▶ WHAT YOU SHOULD DO: Find how many lines in this data contain the string "grid". Respond with only that number.

▶ GIVEN INFORMATION:
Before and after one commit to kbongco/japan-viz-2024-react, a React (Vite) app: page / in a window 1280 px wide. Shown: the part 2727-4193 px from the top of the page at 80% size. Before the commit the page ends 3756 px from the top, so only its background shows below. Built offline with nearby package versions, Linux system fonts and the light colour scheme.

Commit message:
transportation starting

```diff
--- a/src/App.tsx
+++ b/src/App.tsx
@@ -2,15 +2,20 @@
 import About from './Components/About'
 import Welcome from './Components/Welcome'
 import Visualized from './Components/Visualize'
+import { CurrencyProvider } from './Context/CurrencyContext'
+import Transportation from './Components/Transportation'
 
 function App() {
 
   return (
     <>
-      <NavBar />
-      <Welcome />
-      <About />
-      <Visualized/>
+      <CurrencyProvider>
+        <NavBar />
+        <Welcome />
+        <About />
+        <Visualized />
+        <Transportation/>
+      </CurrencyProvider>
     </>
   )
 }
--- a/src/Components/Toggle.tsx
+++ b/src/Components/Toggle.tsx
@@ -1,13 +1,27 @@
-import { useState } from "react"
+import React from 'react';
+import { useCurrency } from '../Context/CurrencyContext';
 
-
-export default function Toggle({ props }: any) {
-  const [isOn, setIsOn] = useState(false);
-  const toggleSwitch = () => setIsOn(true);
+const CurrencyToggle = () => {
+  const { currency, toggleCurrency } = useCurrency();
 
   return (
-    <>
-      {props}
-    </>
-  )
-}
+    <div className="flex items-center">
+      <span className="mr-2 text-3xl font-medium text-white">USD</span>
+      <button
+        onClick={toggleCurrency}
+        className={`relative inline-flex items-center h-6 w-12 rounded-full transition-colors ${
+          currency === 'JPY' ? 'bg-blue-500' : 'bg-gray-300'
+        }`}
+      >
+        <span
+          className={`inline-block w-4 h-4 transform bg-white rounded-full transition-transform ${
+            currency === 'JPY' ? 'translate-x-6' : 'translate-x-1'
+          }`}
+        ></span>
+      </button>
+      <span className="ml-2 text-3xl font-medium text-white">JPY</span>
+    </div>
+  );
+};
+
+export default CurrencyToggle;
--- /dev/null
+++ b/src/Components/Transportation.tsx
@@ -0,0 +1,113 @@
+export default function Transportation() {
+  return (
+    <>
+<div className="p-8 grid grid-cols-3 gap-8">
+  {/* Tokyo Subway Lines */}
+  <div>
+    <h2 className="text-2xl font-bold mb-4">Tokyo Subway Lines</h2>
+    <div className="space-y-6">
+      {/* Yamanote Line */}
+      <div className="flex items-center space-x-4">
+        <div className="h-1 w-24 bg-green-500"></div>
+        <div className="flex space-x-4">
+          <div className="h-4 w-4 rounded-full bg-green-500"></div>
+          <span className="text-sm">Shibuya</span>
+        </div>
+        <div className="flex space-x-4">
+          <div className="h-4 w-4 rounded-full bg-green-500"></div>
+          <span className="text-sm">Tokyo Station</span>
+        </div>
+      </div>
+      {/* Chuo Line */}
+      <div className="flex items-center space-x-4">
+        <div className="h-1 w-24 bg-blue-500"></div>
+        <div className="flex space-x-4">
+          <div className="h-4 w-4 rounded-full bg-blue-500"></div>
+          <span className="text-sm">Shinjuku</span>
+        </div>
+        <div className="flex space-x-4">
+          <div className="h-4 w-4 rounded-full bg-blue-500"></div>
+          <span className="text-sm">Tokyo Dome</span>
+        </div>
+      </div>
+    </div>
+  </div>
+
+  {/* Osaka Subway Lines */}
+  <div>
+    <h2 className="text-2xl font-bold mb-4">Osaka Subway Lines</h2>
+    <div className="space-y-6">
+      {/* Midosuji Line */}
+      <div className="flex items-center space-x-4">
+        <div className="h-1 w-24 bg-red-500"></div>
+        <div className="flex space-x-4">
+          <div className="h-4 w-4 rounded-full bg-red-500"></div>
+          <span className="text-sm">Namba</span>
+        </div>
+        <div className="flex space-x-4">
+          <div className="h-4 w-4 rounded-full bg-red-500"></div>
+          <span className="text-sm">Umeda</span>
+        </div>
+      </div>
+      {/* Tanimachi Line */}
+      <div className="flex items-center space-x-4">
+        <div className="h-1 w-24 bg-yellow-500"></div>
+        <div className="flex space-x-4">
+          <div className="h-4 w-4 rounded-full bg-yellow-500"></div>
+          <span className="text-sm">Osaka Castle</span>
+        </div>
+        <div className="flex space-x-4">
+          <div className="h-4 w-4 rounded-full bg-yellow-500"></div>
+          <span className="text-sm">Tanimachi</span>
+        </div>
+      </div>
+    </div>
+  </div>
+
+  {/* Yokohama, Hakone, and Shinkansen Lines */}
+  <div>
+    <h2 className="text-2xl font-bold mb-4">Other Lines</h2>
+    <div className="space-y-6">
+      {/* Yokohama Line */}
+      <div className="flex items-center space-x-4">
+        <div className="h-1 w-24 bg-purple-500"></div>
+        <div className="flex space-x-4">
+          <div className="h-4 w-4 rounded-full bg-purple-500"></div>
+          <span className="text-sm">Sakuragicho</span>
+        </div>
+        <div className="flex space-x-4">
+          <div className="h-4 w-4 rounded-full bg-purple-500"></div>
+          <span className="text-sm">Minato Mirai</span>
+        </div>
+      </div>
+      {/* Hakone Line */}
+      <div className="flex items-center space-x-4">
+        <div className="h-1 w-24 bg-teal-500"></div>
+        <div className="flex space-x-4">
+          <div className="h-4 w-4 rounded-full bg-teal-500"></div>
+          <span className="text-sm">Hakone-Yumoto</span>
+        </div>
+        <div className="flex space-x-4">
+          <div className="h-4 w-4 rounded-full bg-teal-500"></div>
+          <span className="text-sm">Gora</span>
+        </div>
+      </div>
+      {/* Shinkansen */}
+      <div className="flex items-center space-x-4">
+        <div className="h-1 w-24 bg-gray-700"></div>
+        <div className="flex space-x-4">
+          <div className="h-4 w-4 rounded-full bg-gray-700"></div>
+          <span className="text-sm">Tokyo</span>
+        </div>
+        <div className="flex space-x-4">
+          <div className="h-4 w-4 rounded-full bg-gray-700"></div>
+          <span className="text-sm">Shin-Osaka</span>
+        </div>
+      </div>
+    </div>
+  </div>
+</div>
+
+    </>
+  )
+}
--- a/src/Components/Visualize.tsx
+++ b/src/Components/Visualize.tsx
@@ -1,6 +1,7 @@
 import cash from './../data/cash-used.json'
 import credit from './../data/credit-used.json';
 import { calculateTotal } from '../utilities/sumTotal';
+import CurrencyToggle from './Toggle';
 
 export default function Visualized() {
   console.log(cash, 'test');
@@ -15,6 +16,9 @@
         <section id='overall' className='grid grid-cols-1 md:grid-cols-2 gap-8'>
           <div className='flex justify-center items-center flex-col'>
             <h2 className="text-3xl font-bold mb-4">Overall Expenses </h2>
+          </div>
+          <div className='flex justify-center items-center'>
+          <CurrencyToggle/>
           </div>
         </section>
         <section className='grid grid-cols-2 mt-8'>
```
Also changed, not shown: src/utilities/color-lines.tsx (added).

▶ ANSWER SPACE: 3